The new drama SOUND OF METAL starts with the droning feedback of an electric guitar. We’re instantly placed in a heavy metal setting before we’ve even seen a visual. Then drummer Ruben appears, awaiting his cue to start the downbeat. Yet not soon after, all that is known in his world will suddenly become foreign to him. He will start to lose his hearing and become a musician robbed of his livelihood. As for those of us in the audience, we will empathize all too well with the lead character as the film drains away the noises on the soundtrack too. The film immerses us in Ruben’s predicament completely. Protagonists in films rarely come as relatable as this.
In the morning after the performance, Ruben (Riz Ahmed) wakes and makes breakfast in his RV, producing another concert of noises we instantly are familiar with: the whir of a blender, the drip of a coffee maker, the scratchy start of an old LP Ruben puts on his record player. He gently wakes lead singer/lover Lou (Olivia Cooke) and revels in all that is familiar in their morning routine. But then Ruben realizes that he cannot hear her speak. It’s a shock to his system. Ours, too as director Darius Marder removes such sounds making us feel just as deaf.
Ruben discovers he only has 28% of his hearing left and realizes his music days are over for the time being. He is hoping for a miracle, an expensive surgery that will instantly restore his hearing, but Lou is more practical. She knows that music career or not, her lover will have to learn to deal in the world of the deaf, so she convinces him to journey to a deaf school and community in the Midwest to start learning how to cope.
The film then becomes one about a disability, of course, but in most ways, it avoids the cliches of such a genre. Yes, Ruben is stubborn and hostile, and there’s a big scene where he trashes his RV (Surprise, surprise!), but mostly, the clever story avoids the tried and true. In fact, the script by Marder and Abraham Marder (also the film’s composer), from a story by Derek Cianfrance, continually zigs when most other such films would have zagged.
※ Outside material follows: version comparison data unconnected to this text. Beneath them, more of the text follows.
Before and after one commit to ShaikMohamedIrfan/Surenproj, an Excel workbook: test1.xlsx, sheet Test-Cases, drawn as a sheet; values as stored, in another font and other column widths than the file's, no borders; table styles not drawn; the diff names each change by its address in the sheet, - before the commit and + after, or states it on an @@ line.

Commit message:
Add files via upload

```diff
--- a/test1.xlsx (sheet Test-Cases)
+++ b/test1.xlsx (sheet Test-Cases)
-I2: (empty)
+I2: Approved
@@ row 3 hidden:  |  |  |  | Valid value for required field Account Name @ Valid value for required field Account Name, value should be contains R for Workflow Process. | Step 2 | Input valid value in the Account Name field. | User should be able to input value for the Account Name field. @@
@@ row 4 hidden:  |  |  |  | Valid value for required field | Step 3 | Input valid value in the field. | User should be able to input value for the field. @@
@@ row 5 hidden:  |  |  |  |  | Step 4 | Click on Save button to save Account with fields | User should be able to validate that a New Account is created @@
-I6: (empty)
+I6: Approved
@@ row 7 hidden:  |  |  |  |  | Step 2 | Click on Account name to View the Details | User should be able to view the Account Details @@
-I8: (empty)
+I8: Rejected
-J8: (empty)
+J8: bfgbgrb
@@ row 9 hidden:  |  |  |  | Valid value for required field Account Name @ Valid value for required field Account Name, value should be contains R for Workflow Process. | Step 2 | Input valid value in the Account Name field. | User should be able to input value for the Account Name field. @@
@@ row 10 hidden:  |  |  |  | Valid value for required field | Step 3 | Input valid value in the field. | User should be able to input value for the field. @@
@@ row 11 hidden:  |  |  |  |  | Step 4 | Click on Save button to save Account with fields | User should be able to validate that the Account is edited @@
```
For starters, Lou is not a selfish harpy obsessed with her career. Instead, she’s a centered young woman who wants what is best for Ruben. (Few actresses can play earnest as well as Cooke can.) Additionally, Joe, the leader of the deaf community who takes Ruben under his wing, isn’t a typical hardass-type practicing “tough love.” He’s a sensitive sage with the patience of Job, and Paul Raci makes the most of a great part. And when Ruben is amongst the deaf community, Marder resists having most of the conversations both signed and simultaneously spoken. He keeps us out of sorts throughout, never letting us get too comfortable.
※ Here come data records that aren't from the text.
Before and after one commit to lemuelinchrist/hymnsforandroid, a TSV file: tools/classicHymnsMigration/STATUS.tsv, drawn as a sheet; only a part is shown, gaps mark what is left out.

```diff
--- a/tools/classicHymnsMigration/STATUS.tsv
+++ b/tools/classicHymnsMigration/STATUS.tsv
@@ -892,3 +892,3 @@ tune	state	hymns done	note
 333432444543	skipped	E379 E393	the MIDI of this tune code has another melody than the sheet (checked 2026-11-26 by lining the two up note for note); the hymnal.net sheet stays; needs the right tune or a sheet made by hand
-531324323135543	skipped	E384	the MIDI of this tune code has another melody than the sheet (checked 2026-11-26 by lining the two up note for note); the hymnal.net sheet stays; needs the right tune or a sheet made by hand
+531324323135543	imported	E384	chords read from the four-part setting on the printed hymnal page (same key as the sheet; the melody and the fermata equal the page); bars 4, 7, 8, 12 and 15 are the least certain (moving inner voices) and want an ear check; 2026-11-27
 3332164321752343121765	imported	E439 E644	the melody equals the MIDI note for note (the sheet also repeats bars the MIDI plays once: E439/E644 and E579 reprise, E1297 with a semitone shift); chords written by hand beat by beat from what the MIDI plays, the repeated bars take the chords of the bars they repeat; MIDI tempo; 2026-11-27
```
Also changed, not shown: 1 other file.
The filmmaker cleverly does that with the soundtrack too. Sometimes we hear things just fine, amplifying the objective POV of the story. Other times, we’re stuck in stillness, the quiet as disorienting to us as it is to Ruben. The film ultimately becomes less about climbing back onto the horse, in this case, his musical career, and more about learning to ride a different animal altogether. Even when he teaches his classmates some basics about drumming, it has less to do with artistic expression and more to do with understanding how rhythm works.
Despite such sobering subject material, Marder infuses moments throughout with keen wit. Ruben’s RV has a metal exterior, of course. When he draws a nude tattoo design for a fellow student, they banter about the limitations of a woman who shaves all her pubic hair. And when Ruben treks to Europe in the third act, director Marder dials up the cranky street noises, such as blaring cop car sirens, forcing us to wince at the abruption. The director has immersed us so fully into Ruben’s world; he’s got us recoiling from noises we’d barely give a second thought to before.
Throughout, SOUND OF METAL manages to move without becoming treacly. Nuanced parts are played well by a host of good actors, including acclaimed Frenchman Mathieu Amalric and deaf actress Lauren Ridloff, recently Tony-nominated for her Broadway role in the CHILDREN OF A LESSER GOD revival. Ahmed especially amazes, running the gamut from panic to pleasure in his part, yet never begging us to pity Ruben. It’s accomplished work, right up there with his Emmy-winning turn on HBO’s THE NIGHT OF.
In a movie year when audiences have been thrown off-guard by not being able to visit theaters, SOUND OF METAL fits right in. Like the film’s main character, we, too, have been placed reluctantly in uncharted territory and have learned to make the most of it. And with worthy films like this one at our disposal, a smaller screen doesn’t seem like that much of an impediment at all.